In the 90 minutes the new drama “Beasts” takes to run, the audience experiences not just a play about two sisters and their tense relationship but also, as the characters reach their breaking points, a tree falls in the middle of their home.
“Beasts,” written by Cayenne Douglass, is running its first production at the Boston Playwrights’ Theatre from April 7 to 17 in collaboration with Boston University’s College of Fine Arts and its New Play Initiative.
The play revolves around Judy, an artist, who visits her domesticated, younger sister Fran, who is pregnant, while her husband is out of town. As the two spend time together, tension rises as secrets spill out, and Judy finds herself between Amelia, Fran’s doula, and her husband, Jim.
Katherine Schaber, the actor who plays Amelia and a senior in the CFA, said she remembered “being struck” by the relationship between the sisters and Amelia’s role in the conflict.
“[Amelia’s] energy just really brings out the contrast between the two sisters,” Schaber said. “As someone who is kind of growing into my womanhood, I would say it’s really interesting to be a part of a play that does expose those topics so vibrantly and honestly.”
The themes of motherhood and female relationships were something Caroline Calkins, who plays Fran, found satisfaction delving into, especially considering their rare portrayal on stage.
“I don’t think I’ve ever been to a play where it’s so predominantly women, like three women and one man, and I really found that refreshing,” Liza Foley, an audience member who also happened to be Calkin’s sister, said.
For a local production, “Beasts” came with its fair share of complexity, with Calkins embracing the “fun process” of putting together a new show that was being pieced together and worked on at the same time.
“It’s really sort of awakened my appetite for new plays again ‘cause I think it’s really exciting and so important to have spaces like Boston Playwrights’ Theatre where new work gets an opportunity to really get dug into,” Calkins said.
Schaber noted how working hand in hand with the playwright allows for the liberty for certain things to be adjusted while rehearsing.
“Nothing really beats having the playwright in the room with you… especially when it’s in service to how the actor is delivering a line,” Schaber said.“If the playwright hears it differently in that actor, I think that that’s like a really special thing. It’s like pieces of everyone’s contribution moves forward as the play does, which is really exciting.”
In a letter that appears in the show’s program, Douglass wrote, “I’m still very much in the process of figuring out what this play is and what it wants to be … I let the process with the director, actors, designers, audience, inform its rendering.”

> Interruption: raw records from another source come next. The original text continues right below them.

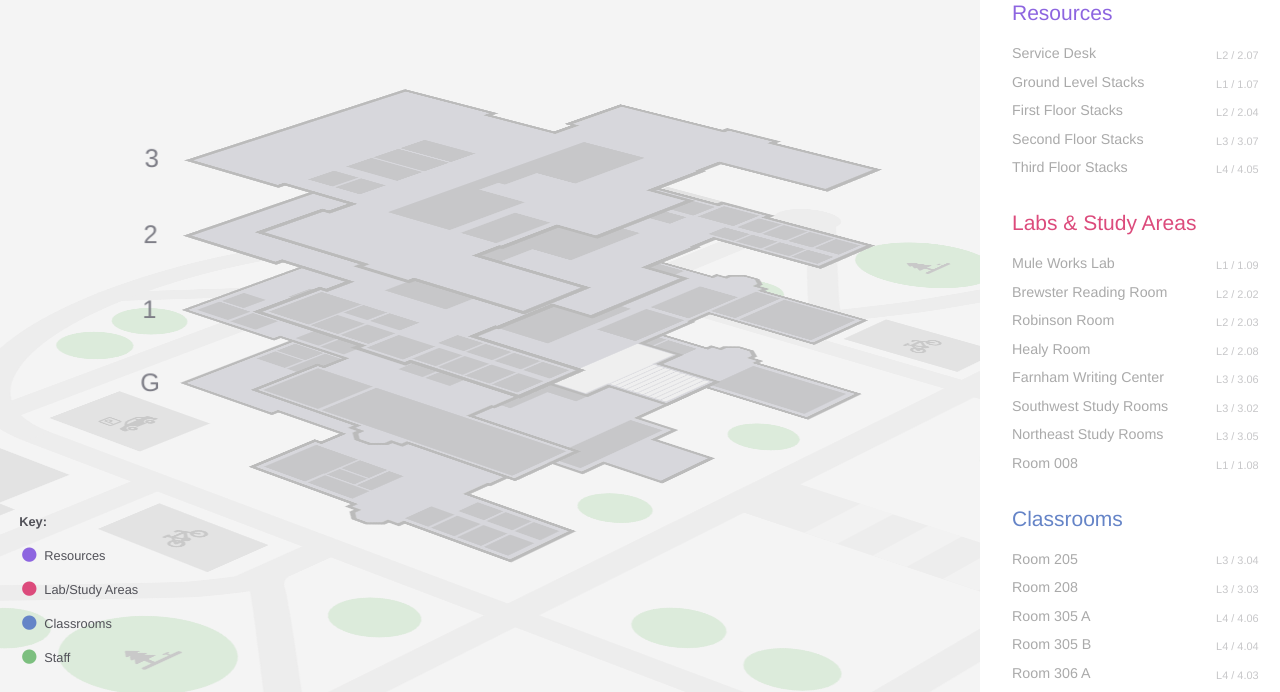
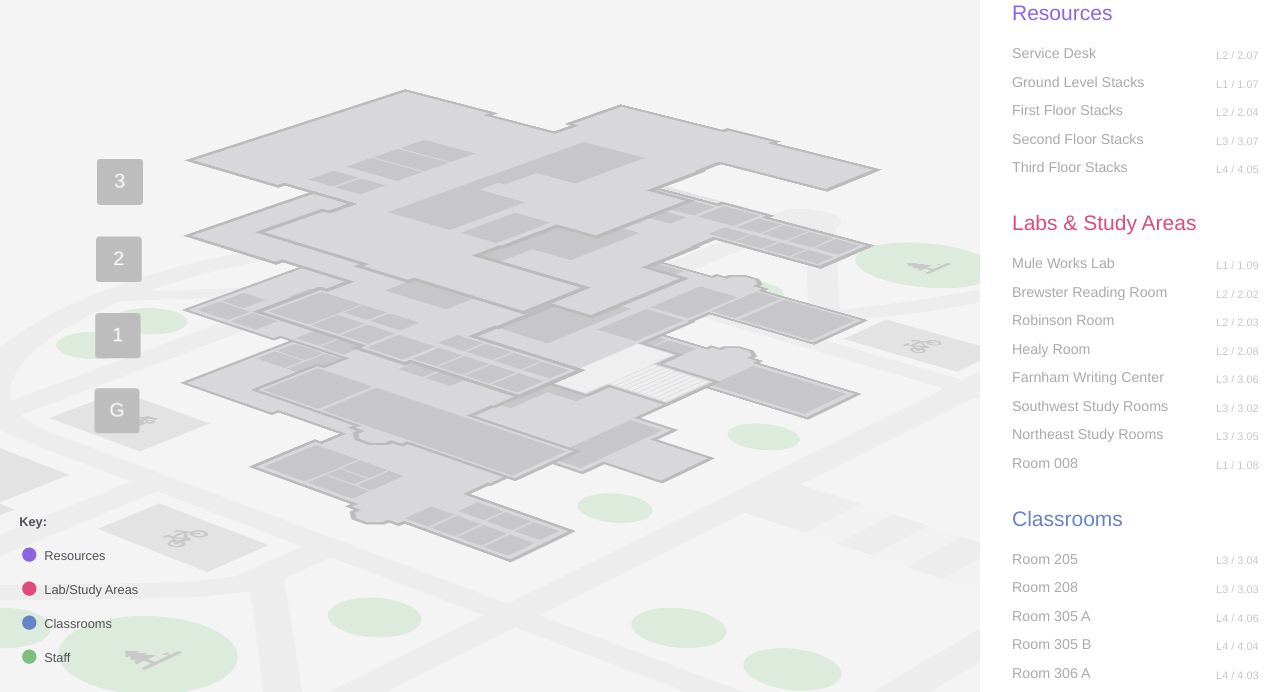
Before and after one commit to mikejandreau/3d-building-map, a website: page index.html in a window 1280 px wide. Shown: the part 108-800 px from the top of the page. Drawn offline with nearby package versions, Linux system fonts and the light colour scheme; files that its build step writes are made by us from their sources.

Commit message:
Spacing and marker placement update

```diff
--- a/src/styles/style.scss
+++ b/src/styles/style.scss
@@ -209,11 +209,14 @@ button:focus {
 }
 
 .levels {
-	width: 96vmin;
+	width: 84vmin;
+	// width: 96vmin;
 	height: 64vmin;
-	margin: -32vmin 0 0 -48vmin;
+	margin: -32vmin 0 0 -42vmin;
+	// margin: -32vmin 0 0 -48vmin;
 	transition: transform 0.3s;
 	transform-style: preserve-3d;
+	// border: 1px solid green;
 }
 
 .surroundings,
@@ -247,14 +250,26 @@ button:focus {
     line-height: 0;
     position: absolute;
     z-index: 100;
-    top: -1em;
-    left: 7em;
+    // top: -1em;
+    // left: 7em;
 	white-space: nowrap;
 	color: #7d7d86;
 	// rotation of floor level numbers
 	transform: rotateZ(45deg) rotateX(-70deg) translateZ(5vmin);
 	transition: transform 1s, color 0.3s;
 	transition-timing-function: cubic-bezier(0.7, 0, 0.3, 1);
+
+
+    top: -1em;
+    left: 2em;
+    background: #bdbdbd;
+    color: #fff;
+    font-size: 1.2em;
+    height: 2.8rem;
+    line-height: 2.8rem;
+    width: 2.8rem;
+    text-align: center;
+    border-radius: 4px;
 
 
 	// border: 1px solid #bbb;
@@ -275,11 +290,11 @@ button:focus {
 
 .level:hover::after,
 .level--current::after {
-	color: #515158;
+	// color: #515158;
 	// border-color: #a6a3a8;
-	// color: #fff;
-	// // background: #bdbdbd;
-	// background: #a6a3a8;
+	color: #fff;
+	// background: #bdbdbd;
+	background: #a6a3a8;
 }
 
 .level--current::after {
@@ -982,7 +997,7 @@ button:focus {
 .pin--4-4 { top: 18vmin; left: 32vmin; }
 .pin--4-5 { top: 36vmin; left: 56vmin; }
 .pin--4-6 { top: 24vmin; left: 33vmin; }
-.pin--4-7 { top: 45vmin; left: 33vmin; }
+.pin--4-7 { top: 45vmin; left: 27vmin; }
 
 /* Mobile compatability */
 .open-search,
```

Clara Francesca, who plays Judy, said the conversation around the “female obligation to be pregnant” drew her to the play. When it came to playing Judy, Francesca said they feel like they’re playing a “pastiche” of a lot of their friends and family members.
“I think Cayenne has so skillfully created characters that are both really archetypal, like they feel familiar, and they’re very specific,” Calkins said. “I think that’s a testament to good writing.”
Schaber also agreed with the strength of the play’s writing, noting how she too relates with its characters.
“I really think that there are aspects that [Amelia] sees in herself and in both of the sisters and alternatively as well, I see parts of myself in all three characters,” Schaber said.
Beyond just great writing, what makes “Beasts” special for Calkins is the community behind the play.
“I hope to always work on plays that are this juicy and have this support of a cast and of a crew and artistic design team,” Calkins said. “I think that’s really the greatest thing for me is to have that sort of community and to be working on a play that is so layered and so complex.”
With the help of fight choreographer Ryan Winkles, Francesca and Calkins were able to execute certain scenes and “release into those more heightened moments when the emotions are also really extreme” while also keeping each other safe, Calkins said.
Francesca said she tests a prop on stage before Calkins uses it — something she likens to what a sister would do.
Even with so much action and intricate pieces involved, Schaber said the rehearsing process was quick, taking less than just four weeks. Francesca credits Director Kelly Gavin for keeping the process moving.
“I felt that the structure was very sophistically strategic to ensure that by the time tech week came, we had everything in our body, even if there’s more room for us to discover things as artists in the space,” Francesca said.
Francesca said they hope that the audience is “hypnotize[d]” into being aware of their “conduct as they move through life.”
“I hope that this particular piece makes them consider binary problems and the nuances of pressure to procreate and the joys of procreating, both ends of that,” Francesca said.